Would you please restate the data exactly as it stands, apart from the pictures?

[Saved data entries]
=-=-=

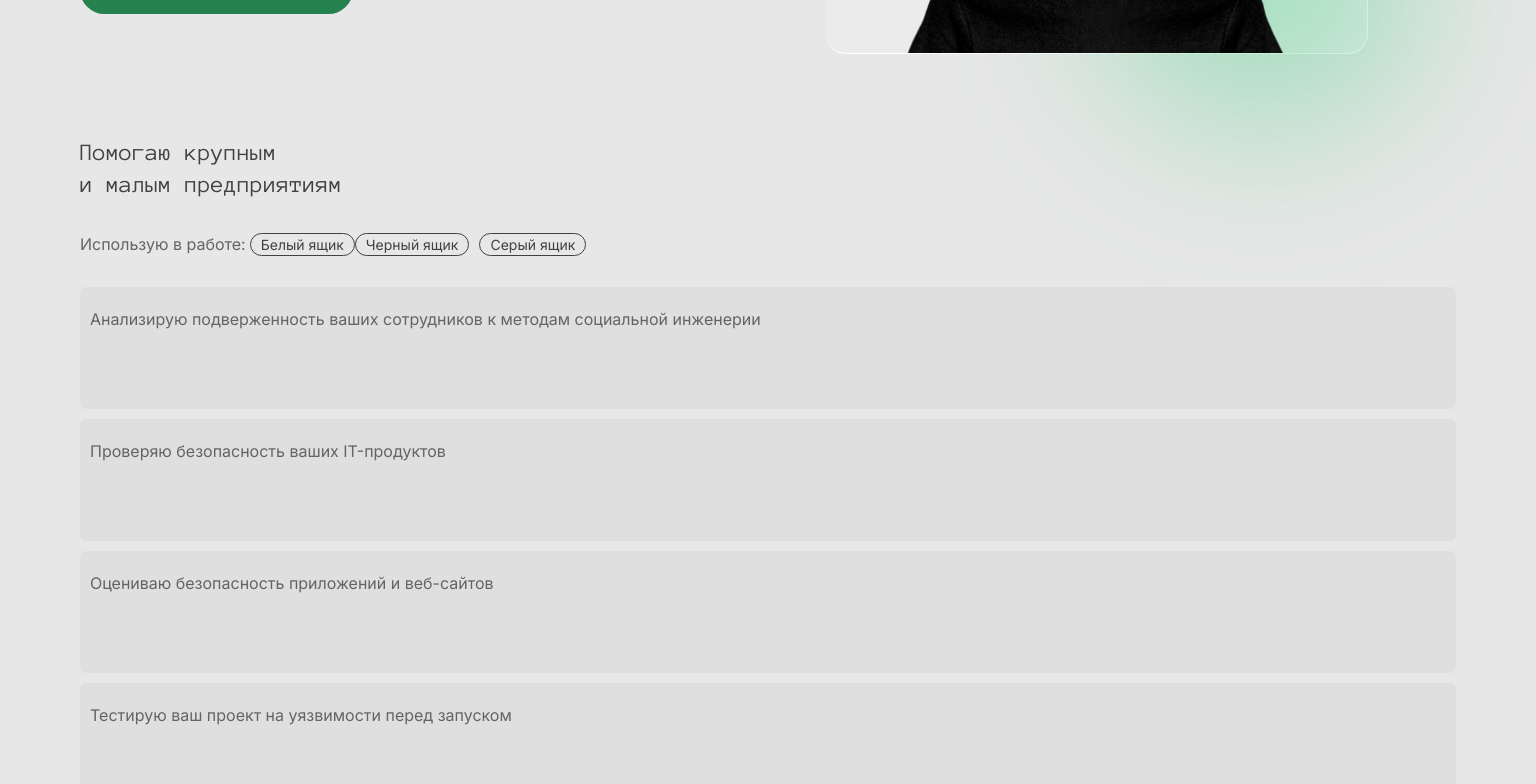
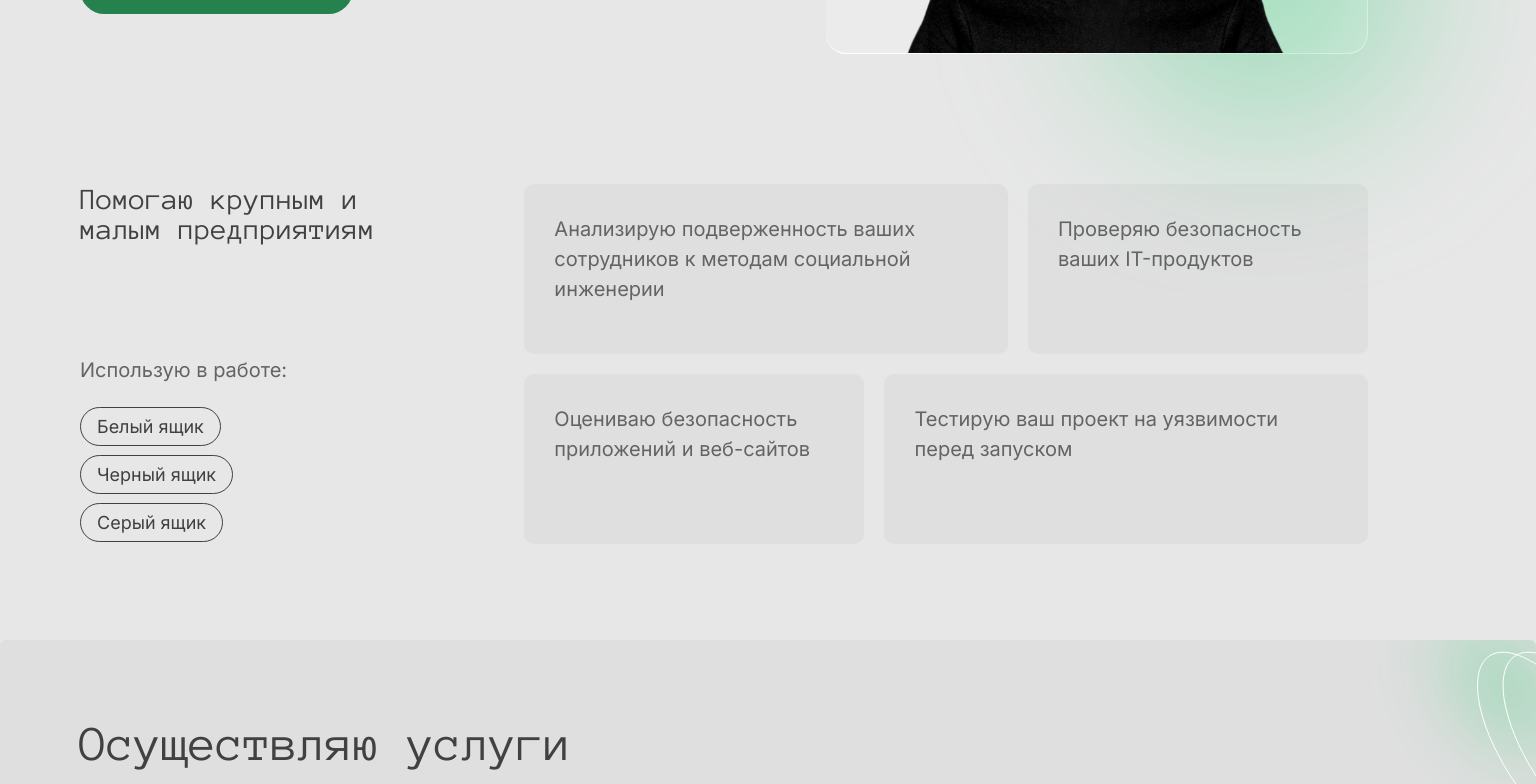
Before and after one commit to Usapix/pavel-ib, a React (Create React App) app: page / in a window 1536 px wide. Shown: the part 520-1304 px from the top of the page. Built offline with nearby package versions, Linux system fonts and the light colour scheme.

Commit message:
feat: add responsive layout of the howhelp section

```diff
--- a/src/sections/HowHelp/HowHelp.js
+++ b/src/sections/HowHelp/HowHelp.js
@@ -2,17 +2,21 @@ import React from "react";
 
 function HowHelp() {
   return (
-    <section className="how-help">
+    <section className="how-help section-wrap">
       <div className="container">
+        <div className="how-help__wrapper">
           <h2 className="how-help__title title">
             Помогаю крупным <span className="break-line">и малым предприятиям</span>
           </h2>
+          <div className="how-help__tools-wrapper">
             <p className="how-help__tools-text">
-          Использую в работе:
+              Использую<span> в работе</span>:
             </p>
             <a className="how-help__tool alt-button" href="index.html">Белый ящик</a>
             <a className="how-help__tool alt-button" href="index.html">Черный ящик</a>
             <a className="how-help__tool alt-button" href="index.html">Серый ящик</a>
+          </div>
+        </div>
         <ul className="how-help__list description-card-list">
           <li className="how-help__item description-card-list__item">
             <p className="how-help__item-text description-card-list__text">
--- a/src/sections/HowHelp/HowHelp.scss
+++ b/src/sections/HowHelp/HowHelp.scss
@@ -1,28 +1,202 @@
-.how-help {
-  margin-top: 80px;
-}
-
 .how-help__tools-text {
   position: relative;
 
   display: inline;
-  margin-right: 4px;
+  margin-bottom: 0;
+  margin-top: 0;
 
-  line-height: 42px;
+  line-height: 30px;
 }
 
 .how-help__title {
   margin-bottom: 23px;
 }
 
+.how-help__tools-wrapper {
+  display: flex;
+  flex-wrap: wrap;
+  align-items: center;
+  gap: 9px;
+}
+
 .how-help__tool {
   display: inline-block;
-}
-
-.how-help__tool:not(:first-of-type) {
-  margin-right: 10px;
 }
 
 .how-help__list {
   margin-top: 22px;
 }
+
+@media (min-width: 744px) {
+  .how-help__tools-text {
+    margin-right: 10px;
+
+    font-size: 20px;
+  }
+
+  .how-help__tools-text span {
+    display: none;
+  }
+
+  .how-help__tool {
+    padding: 6px 16px;
+
+    font-size: 18px;
+  }
+
+  .how-help__title {
+    margin-bottom: 50px;
+  }
+
+  .how-help__list {
+    flex-direction: row;
+    flex-wrap: wrap;
+    gap: 20px;
+    margin-top: 29px;
+  }
+
+  .how-help__item {
+    min-height: 141px;
+    flex-basis: calc(50% - 10px);
+    flex-shrink: 1;
+    padding: 30px 20px;
+  }
+
+  .how-help__item-text {
+    font-size: 18px;
+    line-height: 150%;
+  }
+}
+
+@media (min-width: 1024px) {
+  .how-help__wrapper {
+    display: flex;
+    justify-content: space-between;
+    align-items: flex-end;
+    margin-bottom: 59px;
+  }
+
+  .how-help__title {
+    width: 32%;
+    margin: 0;
+
+    font-size: 30px;
+    line-height: 30px;
+  }
+
+  .how-help__title .break-line {
+    display: inline;
+  }
+
+  .how-help__tools-wrapper {
+    align-items: flex-end;
+  }
+
+  .how-help__tools-text {
+    line-height: 25px;
+  }
+
+  .how-help__item {
+    min-height: 170px;
+    padding: 30px;
+  }
+
+  .how-help__item:nth-child(1) {
+    flex-basis: calc(58.5% - 10px);
+  }
+
+  .how-help__item:nth-child(2) {
+    flex-basis: calc(41.5% - 10px);
+  }
+
+  .how-help__item:nth-child(3) {
+    flex-basis: calc(41.5% - 10px);
+  }
+
+  .how-help__item:nth-child(4) {
+    flex-basis: calc(58.5% - 10px);
+  }
+
+  .how-help__item-text {
+    font-size: 20px;
+  }
+}
+
+@media (min-width: 1440px) {
+  .how-help .container {
+    display: flex;
+  }
+
+  .how-help__wrapper {
+    flex-direction: column;
+    align-items: flex-start
+  }
+
+  .how-help__title {
+    width: auto;
+    max-width: 295px;
+  }
+
+  .how-help__wrapper {
+    width: 34.5%;
+  }
+
+  .how-help__list {
+    width: 65.5%;
+    margin-right: 88px;
+    margin-top: 0;
+  }
+
+  .how-help__item {
+    border-radius: 10px;
+  }
+
+  .how-help__tools-text {
+    margin-bottom: 15px;
+  }
+
+  .how-help__tools-text span {
+    display: inline;
+  }
+
+  .how-help__wrapper {
+    margin-bottom: 18px;
+  }
+
+  .how-help__tools-wrapper {
+    flex-direction: column;
+    align-items: flex-start;
+  }
+
+  .how-help__tool {
+    padding: 8px 16px;
+  }
+}
+
+@media (min-width: 1600px) {
+  .how-help__wrapper {
+    margin-top: 28px;
+  }
+
+  .how-help__tools-wrapper {
+    margin-top: 135px;
+  }
+
+  .how-help__title {
+    max-width: 335px;
+
+    font-size: 34px;
+  }
+
+  .how-help__tools-text {
+    font-size: 22px;
+  }
+
+  .how-help__tool {
+    font-size: 20px;
+  }
+
+  .how-help__item-text {
+    font-size: 24px;
+  }
+}
--- a/src/sections/Intro/Intro.scss
+++ b/src/sections/Intro/Intro.scss
@@ -178,6 +178,7 @@
   .intro__content {
     flex-shrink: 0;
     align-items: end;
+    margin-bottom: 0;
   }
 
   .intro__title {
--- a/src/styles/index.scss
+++ b/src/styles/index.scss
@@ -20,9 +20,25 @@ body {
 
 .container {
   min-width: $mobile-resolution;
-  max-width: 1779px;
+  max-width: 1690px;
   padding: 0 20px;
   margin: 0 auto;
+}
+
+.section-wrap {
+  margin-top: 80px;
+}
+
+@media (min-width: 1024px) {
+  .section-wrap {
+    margin-top: 130px;
+  }
+}
+
+@media (min-width: 1600px) {
+  .section-wrap {
+    margin-top: 150px;
+  }
 }
 
 .main-content {
@@ -70,6 +86,24 @@ body {
   font-weight: 400;
   line-height: 130%;
   color: $light-title-color;
+}
+
+@media (min-width: 500px) {
+  .title {
+    font-size: 35px;
+  }
+}
+
+@media (min-width: 650px) {
+  .title {
+    font-size: 45px;
+  }
+}
+
+@media (min-width: 744px) {
+  .title {
+    font-size: 50px;
+  }
 }
 
 .button {
```
Also changed, not shown: src/styles/variables/index.scss (line endings or trailing spaces). Lines whose indentation alone changed are shown as unchanged.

=-=-=

§ OUTPUT OF THE TASK:
Before and after one commit to Usapix/pavel-ib, a React (Create React App) app: page / in a window 1536 px wide. Shown: the part 520-1304 px from the top of the page. Built offline with nearby package versions, Linux system fonts and the light colour scheme.

Commit message:
feat: add responsive layout of the howhelp section

```diff
--- a/src/sections/HowHelp/HowHelp.js
+++ b/src/sections/HowHelp/HowHelp.js
@@ -2,17 +2,21 @@ import React from "react";
 
 function HowHelp() {
   return (
-    <section className="how-help">
+    <section className="how-help section-wrap">
       <div className="container">
+        <div className="how-help__wrapper">
           <h2 className="how-help__title title">
             Помогаю крупным <span className="break-line">и малым предприятиям</span>
           </h2>
+          <div className="how-help__tools-wrapper">
             <p className="how-help__tools-text">
-          Использую в работе:
+              Использую<span> в работе</span>:
             </p>
             <a className="how-help__tool alt-button" href="index.html">Белый ящик</a>
             <a className="how-help__tool alt-button" href="index.html">Черный ящик</a>
             <a className="how-help__tool alt-button" href="index.html">Серый ящик</a>
+          </div>
+        </div>
         <ul className="how-help__list description-card-list">
           <li className="how-help__item description-card-list__item">
             <p className="how-help__item-text description-card-list__text">
--- a/src/sections/HowHelp/HowHelp.scss
+++ b/src/sections/HowHelp/HowHelp.scss
@@ -1,28 +1,202 @@
-.how-help {
-  margin-top: 80px;
-}
-
 .how-help__tools-text {
   position: relative;
 
   display: inline;
-  margin-right: 4px;
+  margin-bottom: 0;
+  margin-top: 0;
 
-  line-height: 42px;
+  line-height: 30px;
 }
 
 .how-help__title {
   margin-bottom: 23px;
 }
 
+.how-help__tools-wrapper {
+  display: flex;
+  flex-wrap: wrap;
+  align-items: center;
+  gap: 9px;
+}
+
 .how-help__tool {
   display: inline-block;
-}
-
-.how-help__tool:not(:first-of-type) {
-  margin-right: 10px;
 }
 
 .how-help__list {
   margin-top: 22px;
 }
+
+@media (min-width: 744px) {
+  .how-help__tools-text {
+    margin-right: 10px;
+
+    font-size: 20px;
+  }
+
+  .how-help__tools-text span {
+    display: none;
+  }
+
+  .how-help__tool {
+    padding: 6px 16px;
+
+    font-size: 18px;
+  }
+
+  .how-help__title {
+    margin-bottom: 50px;
+  }
+
+  .how-help__list {
+    flex-direction: row;
+    flex-wrap: wrap;
+    gap: 20px;
+    margin-top: 29px;
+  }
+
+  .how-help__item {
+    min-height: 141px;
+    flex-basis: calc(50% - 10px);
+    flex-shrink: 1;
+    padding: 30px 20px;
+  }
+
+  .how-help__item-text {
+    font-size: 18px;
+    line-height: 150%;
+  }
+}
+
+@media (min-width: 1024px) {
+  .how-help__wrapper {
+    display: flex;
+    justify-content: space-between;
+    align-items: flex-end;
+    margin-bottom: 59px;
+  }
+
+  .how-help__title {
+    width: 32%;
+    margin: 0;
+
+    font-size: 30px;
+    line-height: 30px;
+  }
+
+  .how-help__title .break-line {
+    display: inline;
+  }
+
+  .how-help__tools-wrapper {
+    align-items: flex-end;
+  }
+
+  .how-help__tools-text {
+    line-height: 25px;
+  }
+
+  .how-help__item {
+    min-height: 170px;
+    padding: 30px;
+  }
+
+  .how-help__item:nth-child(1) {
+    flex-basis: calc(58.5% - 10px);
+  }
+
+  .how-help__item:nth-child(2) {
+    flex-basis: calc(41.5% - 10px);
+  }
+
+  .how-help__item:nth-child(3) {
+    flex-basis: calc(41.5% - 10px);
+  }
+
+  .how-help__item:nth-child(4) {
+    flex-basis: calc(58.5% - 10px);
+  }
+
+  .how-help__item-text {
+    font-size: 20px;
+  }
+}
+
+@media (min-width: 1440px) {
+  .how-help .container {
+    display: flex;
+  }
+
+  .how-help__wrapper {
+    flex-direction: column;
+    align-items: flex-start
+  }
+
+  .how-help__title {
+    width: auto;
+    max-width: 295px;
+  }
+
+  .how-help__wrapper {
+    width: 34.5%;
+  }
+
+  .how-help__list {
+    width: 65.5%;
+    margin-right: 88px;
+    margin-top: 0;
+  }
+
+  .how-help__item {
+    border-radius: 10px;
+  }
+
+  .how-help__tools-text {
+    margin-bottom: 15px;
+  }
+
+  .how-help__tools-text span {
+    display: inline;
+  }
+
+  .how-help__wrapper {
+    margin-bottom: 18px;
+  }
+
+  .how-help__tools-wrapper {
+    flex-direction: column;
+    align-items: flex-start;
+  }
+
+  .how-help__tool {
+    padding: 8px 16px;
+  }
+}
+
+@media (min-width: 1600px) {
+  .how-help__wrapper {
+    margin-top: 28px;
+  }
+
+  .how-help__tools-wrapper {
+    margin-top: 135px;
+  }
+
+  .how-help__title {
+    max-width: 335px;
+
+    font-size: 34px;
+  }
+
+  .how-help__tools-text {
+    font-size: 22px;
+  }
+
+  .how-help__tool {
+    font-size: 20px;
+  }
+
+  .how-help__item-text {
+    font-size: 24px;
+  }
+}
--- a/src/sections/Intro/Intro.scss
+++ b/src/sections/Intro/Intro.scss
@@ -178,6 +178,7 @@
   .intro__content {
     flex-shrink: 0;
     align-items: end;
+    margin-bottom: 0;
   }
 
   .intro__title {
--- a/src/styles/index.scss
+++ b/src/styles/index.scss
@@ -20,9 +20,25 @@ body {
 
 .container {
   min-width: $mobile-resolution;
-  max-width: 1779px;
+  max-width: 1690px;
   padding: 0 20px;
   margin: 0 auto;
+}
+
+.section-wrap {
+  margin-top: 80px;
+}
+
+@media (min-width: 1024px) {
+  .section-wrap {
+    margin-top: 130px;
+  }
+}
+
+@media (min-width: 1600px) {
+  .section-wrap {
+    margin-top: 150px;
+  }
 }
 
 .main-content {
@@ -70,6 +86,24 @@ body {
   font-weight: 400;
   line-height: 130%;
   color: $light-title-color;
+}
+
+@media (min-width: 500px) {
+  .title {
+    font-size: 35px;
+  }
+}
+
+@media (min-width: 650px) {
+  .title {
+    font-size: 45px;
+  }
+}
+
+@media (min-width: 744px) {
+  .title {
+    font-size: 50px;
+  }
 }
 
 .button {
```
Also changed, not shown: src/styles/variables/index.scss (line endings or trailing spaces). Lines whose indentation alone changed are shown as unchanged.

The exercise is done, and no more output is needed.